Under past policy, steel imports that exceeded quotas for each country were not allowed to enter the country. Under this new process, companies must apply to Commerce’s Bureau of Industry and Security (BIS) for product exemptions and must still prove that there is insufficient domestic production before they can exceed the country-specific quota.
This development might produce “very modest changes to existing trade flows” but could also have broader impacts on Brazilian and South Korean slab, grain-oriented electrical steels (GOES) and pipe and tube products, KeyBanc Capital Markets analyst Philip Gibbs said.
In particular, Brazilian and South Korean slab producers could export more of the product to the US, while existing GOES trade - whereby South Korea sells “sizable contracts” of such products in the US - could be called into question, he said.
The changes also “potentially open the door for less scrutiny on specific grades of South Korean pipe, like oil country tubular goods (OCTG) and line pipe,” Gibbs wrote in an August 30 research note.
OCTG is one category where filled import quotas, and therefore these changes, could have an impact, Jefferies LLC analyst Seth Rosenfeld agreed in a separate research note issued on August 30. Still, he believes that the net impact on imports and prices will be “limited.”
Domestic OCTG prices could continue to be the “biggest winner” from the Section 232 tariffs, partly because deals with South Korea, Brazil and Argentina – which together have historically represented 45% of the import market – cap imports at 52% less than 2017 volumes, Rosenfeld wrote.
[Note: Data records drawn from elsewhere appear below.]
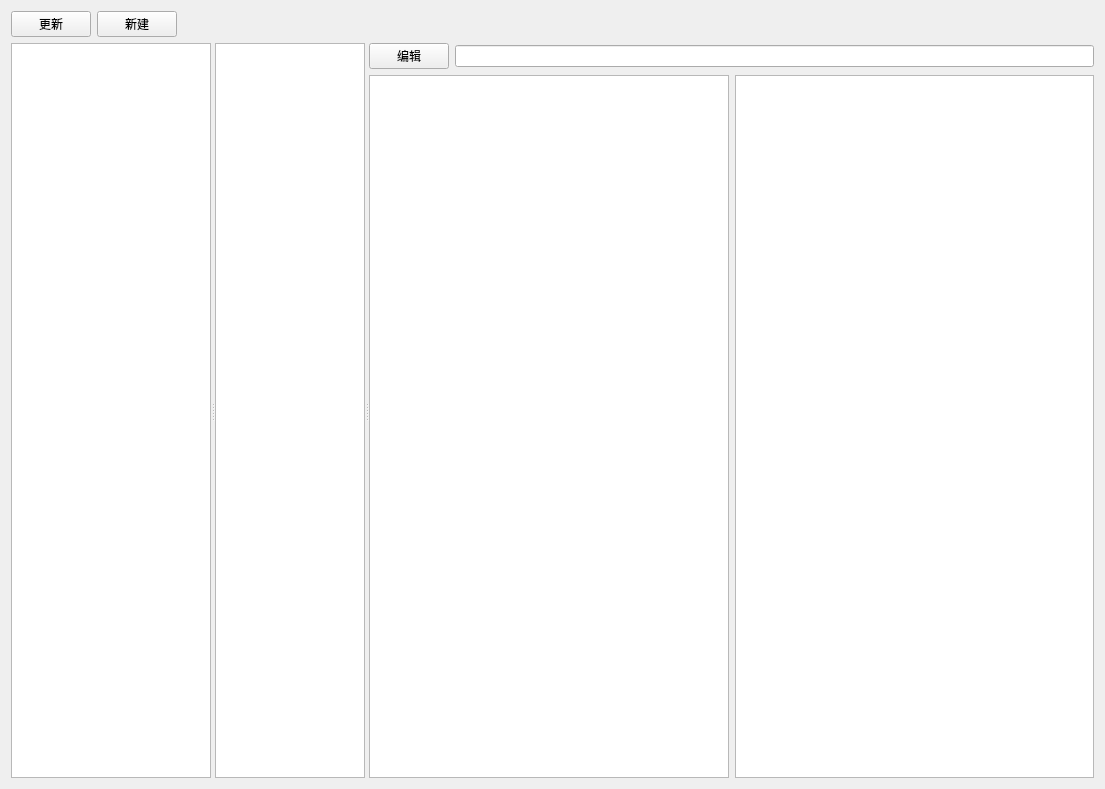
Before: the Qt Designer form GitNote.ui in pluohust/GitNote, drawn with Qt 5.
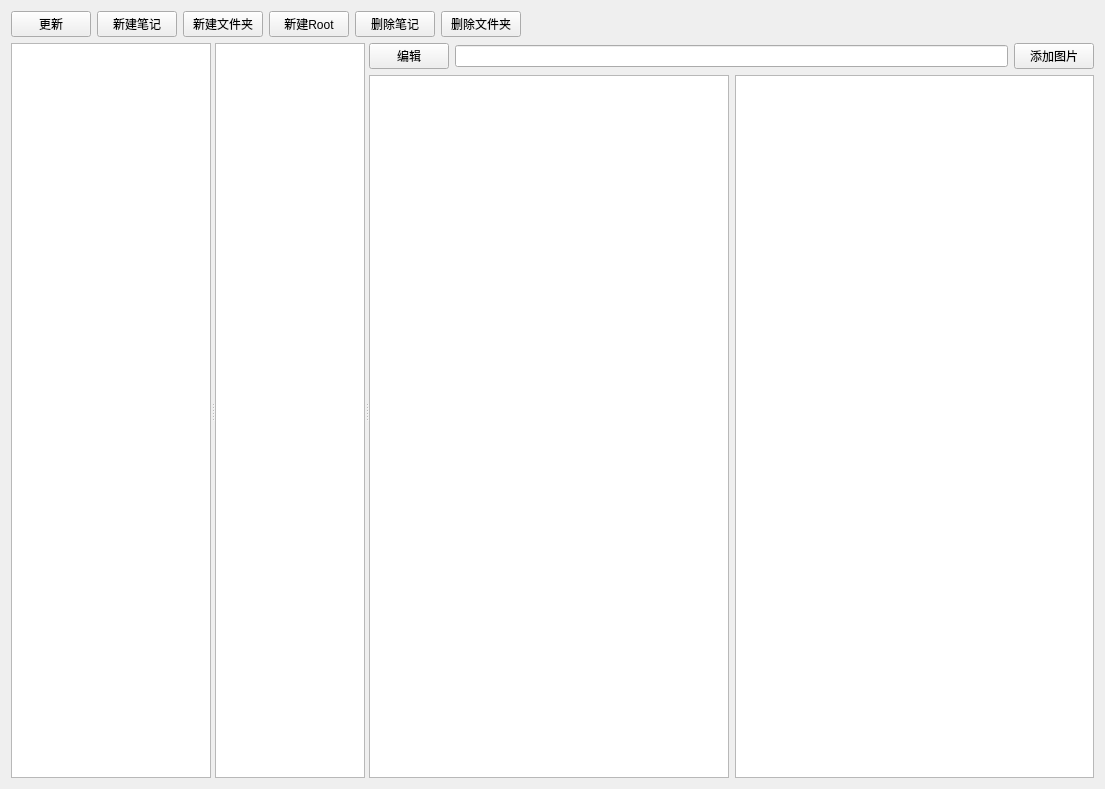
After: the same form once the commit is applied. Icons and pictures are not drawn.

The edit to the form file:
```diff
--- a/GitNote.ui
+++ b/GitNote.ui
@@ -25,7 +25,7 @@
   </property>
   <layout class="QVBoxLayout" name="verticalLayout_2">
    <item>
-    <layout class="QHBoxLayout" name="horizontalLayout" stretch="0,0,1">
+    <layout class="QHBoxLayout" name="horizontalLayout" stretch="0,0,0,0,0,0,1">
      <item>
       <widget class="QPushButton" name="pushButton_update">
        <property name="text">
@@ -36,7 +36,35 @@
      <item>
       <widget class="QPushButton" name="pushButton_create">
        <property name="text">
-        <string>新建</string>
+        <string>新建笔记</string>
+       </property>
+      </widget>
+     </item>
+     <item>
+      <widget class="QPushButton" name="pushButton_createdir">
+       <property name="text">
+        <string>新建文件夹</string>
+       </property>
+      </widget>
+     </item>
+     <item>
+      <widget class="QPushButton" name="pushButton_createroot">
+       <property name="text">
+        <string>新建Root</string>
+       </property>
+      </widget>
+     </item>
+     <item>
+      <widget class="QPushButton" name="pushButton_delete">
+       <property name="text">
+        <string>删除笔记</string>
+       </property>
+      </widget>
+     </item>
+     <item>
+      <widget class="QPushButton" name="pushButton_deletedir">
+       <property name="text">
+        <string>删除文件夹</string>
        </property>
       </widget>
      </item>
@@ -131,7 +159,7 @@
        </property>
       </widget>
      </widget>
-     <widget class="QWidget" name="">
+     <widget class="QWidget" name="layoutWidget">
       <layout class="QVBoxLayout" name="verticalLayout">
        <item>
         <layout class="QHBoxLayout" name="horizontalLayout_3">
@@ -149,6 +177,13 @@
            </property>
           </widget>
          </item>
+         <item>
+          <widget class="QPushButton" name="pushButton_addpicture">
+           <property name="text">
+            <string>添加图片</string>
+           </property>
+          </widget>
+         </item>
         </layout>
        </item>
        <item>
```
Left out of the diff: 13 changed lines with no effect on the pictures.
Argentina now represents the only source of tariff-free OCTG in the world, aside from Australia, for the next four months.
The trade measures have boosted US prices for OCTG product, with J55 casing at $1,250-1,350 per short ton fob mill on August 28, according to American Metal Market's latest assessment, up 7.2% from $1,175-1,250 per ton on March 27. Prices for the product peaked this year on May 29, when they were assessed at $1,330-$1,450 per ton.
“To date 93% of the annual quota has been consumed, driving expectation for a meaningful fall in [second-half] imports,” Rosenfeld added. “While US consumers will request exemptions on the back of [this latest] news, we expect the majority of requests to be refused.”
Gibbs dubbed the change an added “twist” to Commerce’s exclusion process, which has been in place since March, while Rosenfeld said the amendment highlighted the “flexible nature” of US trade policy.
US energy and pipeline companies recently criticized the exemption process.